Bergen aan Zee is a coastal village in the municipality of Bergen, in the Dutch province of North Holland. The village is located on the North Sea coast and has 335 inhabitants (2020).

 

History

The village is quite young; the village was created in 1906 through a vision of large land owner and Lord of Bergen, mayor Jacob van Reenen. There were already a number of houses and farms in the dunes, but it was not on a very large scale. Part of the residence was called Bergen Binnen, on the inside of the dunes at Bergen and another part was already called Bergen aan Zee, which was a starting point for Bergen. More to the coast, the fewer houses and the less agriculture. He foresaw that more agriculture could take place in the dunes.

Mayor's wife Maria van Reenen-Völter also devoted herself to the development of the seaside resort. She published a book in 1904 in which she described the attractiveness of Bergen, especially for artists. In 1905 a cart track through the Berger Bos and the dunes was replaced by a paved access road to the sea; the Zeeweg. The mayor made sure that in 1909 the tram line was extended from Bergen to Bergen aan Zee. A member of the Zeiler family from Baarn saw opportunities for the development of the catering industry in the seaside resort. Thus, by private initiative in 1906, an entirely new village was created, which was given the old name, which already appears in 1848, for the starting point. Exactly on July 28, 1906, the first stone was laid for Café Prins Maurits, which a few years later was operated as Hotel Restaurant Café Prins Maurits; the first hotel in Bergen aan Zee was a fact and more than 100 years later the hotel still exists. In 2006, the 100th anniversary of the village was extensively celebrated.

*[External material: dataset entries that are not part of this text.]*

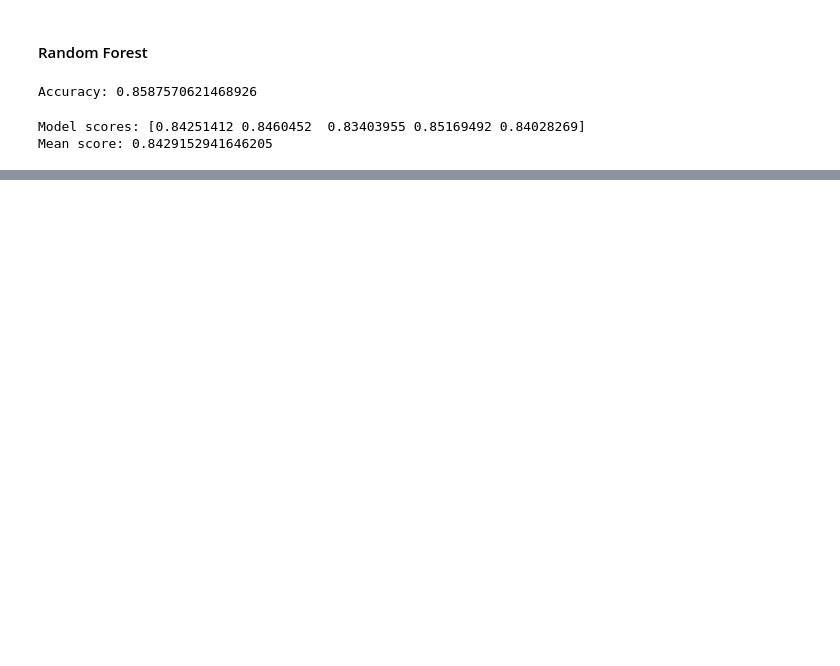
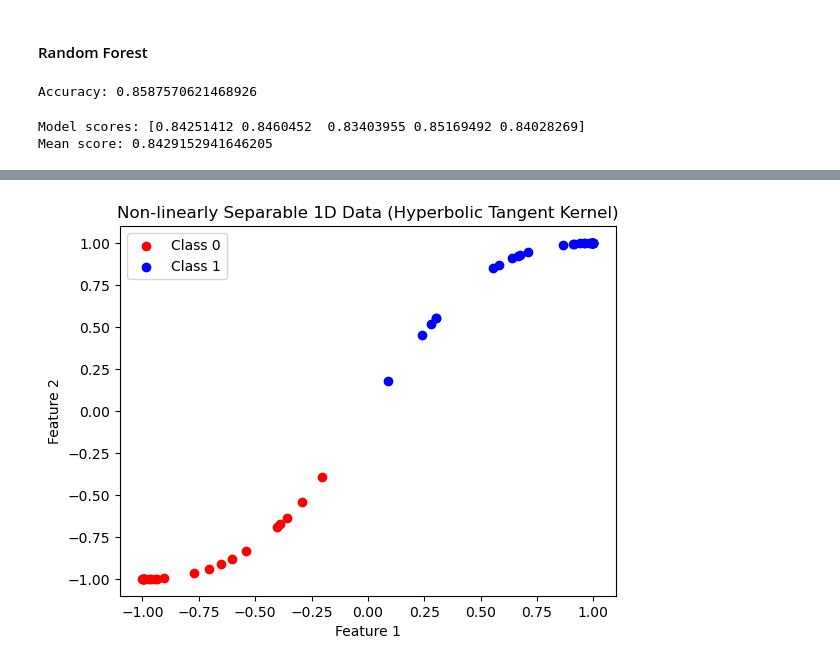
Before and after one commit to mgrana2/Logistic-and-Tree-Based-Models, a Jupyter notebook: SDatingModelComp.ipynb, the cells around one changed output, grey strips where cells are left out. Drawn from its saved outputs; the diff is of its cells as text; code cells hidden in the pictures; blank space fills up the shorter version.

```diff
--- a/SDatingModelComp.ipynb
+++ b/SDatingModelComp.ipynb
@@ -232,0 +359,27 @@ Mean score: 0.8429152941646205
+# %%
+def hyperbolic_tangent_kernel(X1, X2, alpha=1, beta=0):
+    return np.tanh(alpha * np.dot(X1, X2.T) + beta)
+
+# Compute kernel matrix
+# K = hyperbolic_tangent_kernel(X, X)
+
+# Project points into high-dimensional feature space
+Z = np.zeros((len(X), 10))
+for i in range(len(X)):
+    for j in range(10):
+        Z[i, j] = np.tanh(2 * (j+1) * X[i])
+
+# Plot points in feature space with different colors for each class
+plt.scatter(Z[y==0, 0], Z[y==0, 1], c='red', label='Class 0')
+plt.scatter(Z[y==1, 0], Z[y==1, 1], c='blue', label='Class 1')
+
+# Add legend and labels
+plt.legend()
+plt.xlabel('Feature 1')
+plt.ylabel('Feature 2')
+plt.title('Non-linearly Separable 1D Data (Hyperbolic Tangent Kernel)')
+
+# Display plot
+plt.show()
+# %% [output]
+[figure, added]
```
Also changed, not shown: parts of 29 cells of this notebook.
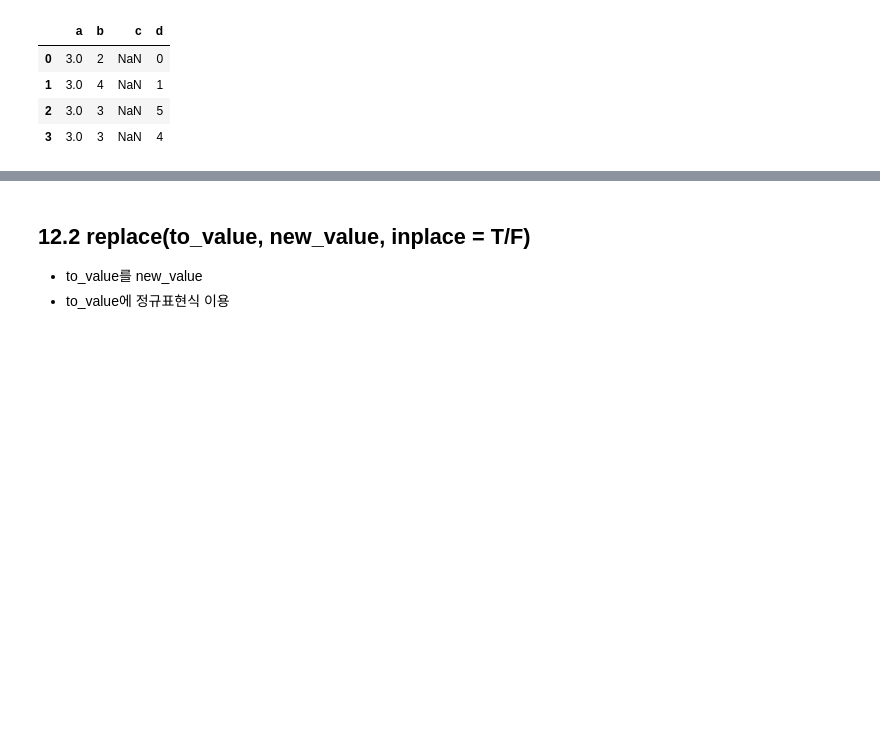
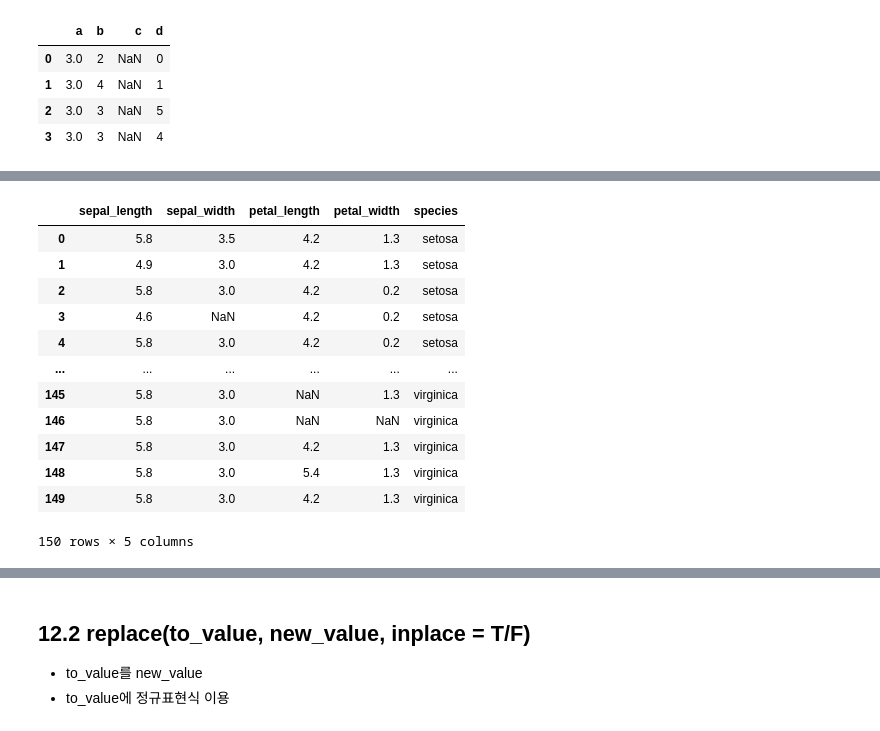
Before and after one commit to gulbiworker/Ai_x, a Jupyter notebook: source/01_python/ch_11 데이터프레임과 시리즈.ipynb, the cells around one changed output, grey strips where cells are left out. Cells and saved outputs as stored; diff of their text form; code cells hidden in the pictures; blank space fills up the shorter version.

```diff
--- a/source/01_python/ch_11 데이터프레임과 시리즈.ipynb
+++ b/source/01_python/ch_11 데이터프레임과 시리즈.ipynb
@@ -2737,0 +2852,3 @@ df.fillna(value=df.mean(axis=0))
+# %%
+iris_mean = iris.groupby('species').mean()
+iris_mean
@@ -2737,0 +2861,16 @@ df.fillna(value=df.mean(axis=0))
+# %%
+iris.fillna(iris_mean)
+# %% [output]
+|  | sepal_length | sepal_width | petal_length | petal_width | species |
+| 0 | 5.8 | 3.5 | 4.2 | 1.3 | setosa |
+| 1 | 4.9 | 3.0 | 4.2 | 1.3 | setosa |
+| 2 | 5.8 | 3.0 | 4.2 | 0.2 | setosa |
+| 3 | 4.6 | NaN | 4.2 | 0.2 | setosa |
+| 4 | 5.8 | 3.0 | 4.2 | 0.2 | setosa |
+| ... | ... | ... | ... | ... | ... |
+| 145 | 5.8 | 3.0 | NaN | 1.3 | virginica |
+| 146 | 5.8 | 3.0 | NaN | NaN | virginica |
+| 147 | 5.8 | 3.0 | 4.2 | 1.3 | virginica |
+| 148 | 5.8 | 3.0 | 5.4 | 1.3 | virginica |
+| 149 | 5.8 | 3.0 | 4.2 | 1.3 | virginica |
+150 rows × 5 columns
```
Also changed, not shown: parts of 51 cells of this notebook, 2 other files.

Colony corner
Shortly after the creation of Bergen aan Zee, in 1908, Het Zeehuis was built on the northeast side of the village, a convalescent home for children of the Burgerweeshuis in Amsterdam. In 1910 the "Coloniegebouw Voor Jong Nederland" followed and in 1912 the Deutsche Ferienkolonie had a house built here as well. After WWII, the German colony house was put into use for returnees from the Dutch East Indies. In 1961, Het Zeehuis was reopened as a nature friends house of what is now Nivon. In 1967 the last pale noses left the third health resort, which has been operated by the Bio-Vacantieoord foundation since 1931. After more than ten years of vacancy, this colony building was squatted and later bought by the squatters. The three former colony houses have been listed buildings since 2001.

Dune fire
On April 14, 2010, a dune fire broke out in the dunes between Schoorl, Bergen and Bergen aan Zee. The northeasterly wind with force 4-5 drove the fire towards Bergen aan Zee and threatened the village. The built-up area was therefore required to be evacuated. The four hundred inhabitants of Bergen aan Zee were housed in the nearby sports center De Beeck. In 2009 there were also several big fires in this neighborhood. These earlier fires were probably started, it is not yet certain whether the April 2010 fire was also started.

Sports and recreation
Bergen aan Zee has grown into a real seaside resort, where not only bathing, but it is also a popular place for surfers and catamaran sailors. Medium and small hotels, apartments and guesthouses are located in the seaside resort. Another major attraction is the Bergen aan Zee Marine Aquarium, which provides a picture of sea inhabitants in and from the Netherlands and the rest of the world. And for the art lover there is a sculpture garden, where various artists from Bergen also exhibit their sculptures.

The dune area around the village is part of the Noordhollands Duinreservaat, managed by PWN Waterleidingbedrijf Noord-Holland and a popular walking area. The European walking route E9, locally also known as the Noordzeepad or Hollands Kustpad, runs through the town. A Dutch long-distance walking route, the Trekvogelpad, also starts right outside Het Zeehuis.